Aim: Previous studies with the novel once daily glucagon-like peptide-1 (GLP-1) analogue liraglutide and the GLP-1 receptor agonist exenatide have revealed profound insulinotrophic and antidiabetic effects, but also potent effects on gastric emptying (GE) and long-term and lasting reductions in body weight. In this study, we examined the acute and chronic effects of two different GLP-1 analogues with different pharmacokinetic profiles on GE, food intake and body weight.

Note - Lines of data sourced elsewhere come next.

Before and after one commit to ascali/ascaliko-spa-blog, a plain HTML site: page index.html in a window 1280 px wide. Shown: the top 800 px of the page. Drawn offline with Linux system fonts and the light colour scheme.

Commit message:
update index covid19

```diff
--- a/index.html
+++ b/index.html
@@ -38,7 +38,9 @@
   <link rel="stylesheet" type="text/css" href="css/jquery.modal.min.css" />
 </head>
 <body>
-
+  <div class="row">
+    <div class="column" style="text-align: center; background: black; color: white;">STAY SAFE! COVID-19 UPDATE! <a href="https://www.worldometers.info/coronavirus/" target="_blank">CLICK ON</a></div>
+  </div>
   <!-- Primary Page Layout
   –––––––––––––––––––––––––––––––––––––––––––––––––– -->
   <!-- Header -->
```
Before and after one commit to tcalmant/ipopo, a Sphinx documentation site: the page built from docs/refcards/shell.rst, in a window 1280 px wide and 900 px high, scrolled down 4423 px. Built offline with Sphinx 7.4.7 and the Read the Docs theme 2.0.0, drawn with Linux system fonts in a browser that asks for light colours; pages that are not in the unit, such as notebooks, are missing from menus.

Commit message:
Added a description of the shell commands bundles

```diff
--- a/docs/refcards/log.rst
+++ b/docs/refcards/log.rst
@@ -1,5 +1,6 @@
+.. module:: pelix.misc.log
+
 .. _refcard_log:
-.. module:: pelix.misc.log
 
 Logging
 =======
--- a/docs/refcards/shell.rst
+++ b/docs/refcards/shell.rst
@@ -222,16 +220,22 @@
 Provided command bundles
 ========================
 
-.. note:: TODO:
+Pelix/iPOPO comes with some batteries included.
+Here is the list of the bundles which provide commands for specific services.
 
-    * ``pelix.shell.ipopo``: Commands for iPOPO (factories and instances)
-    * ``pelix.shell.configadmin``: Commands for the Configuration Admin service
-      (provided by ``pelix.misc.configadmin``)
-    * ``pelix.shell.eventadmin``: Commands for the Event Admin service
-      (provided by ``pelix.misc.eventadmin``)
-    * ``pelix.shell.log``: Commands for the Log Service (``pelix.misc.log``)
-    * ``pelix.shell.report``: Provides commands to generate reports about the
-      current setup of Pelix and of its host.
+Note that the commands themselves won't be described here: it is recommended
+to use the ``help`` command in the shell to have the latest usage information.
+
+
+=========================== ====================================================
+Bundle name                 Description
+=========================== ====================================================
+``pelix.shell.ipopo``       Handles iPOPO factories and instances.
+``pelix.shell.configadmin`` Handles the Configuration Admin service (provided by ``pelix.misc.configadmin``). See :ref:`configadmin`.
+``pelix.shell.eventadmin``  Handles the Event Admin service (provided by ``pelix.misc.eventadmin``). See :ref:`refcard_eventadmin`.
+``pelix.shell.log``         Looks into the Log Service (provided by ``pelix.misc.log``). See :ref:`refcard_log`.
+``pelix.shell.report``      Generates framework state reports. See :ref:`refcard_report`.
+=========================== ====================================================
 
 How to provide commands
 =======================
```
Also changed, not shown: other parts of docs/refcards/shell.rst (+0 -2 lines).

Methods: On the basis of a series of dose-finding studies, the doses of exenatide and liraglutide with similar acute anorectic effects were identified. GE was assessed using a standard acetaminophen release assay. After the acute test, rats were dosed bi-daily for 14 days in which period food intake and body weight was monitored. On day 14, the GE rate was reassessed.
Results: While both compounds exerted robust acute reductions in GE, the effect was markedly diminished following 14 days of dosing with liraglutide. In contrast, exenatide-treated rats still displayed a profound reduction in GE at the 14-day time-point. Both compounds exerted similar effects on body weight.
Conclusion: The data suggest that the 'gastric inhibitory' GLP-1 receptors in rats are subject to desensitization/tachyphylaxis but that this effect is dependent on full 24-h exposure as obtained by liraglutide. The body weight-lowering effects of GLP-1 receptor stimulation are not subject to desensitization. These data indicate that regulation of appetite signals in the brain, and not GE, is the main mechanism for liraglutide-induced weight loss.
© 2012 Blackwell Publishing Ltd.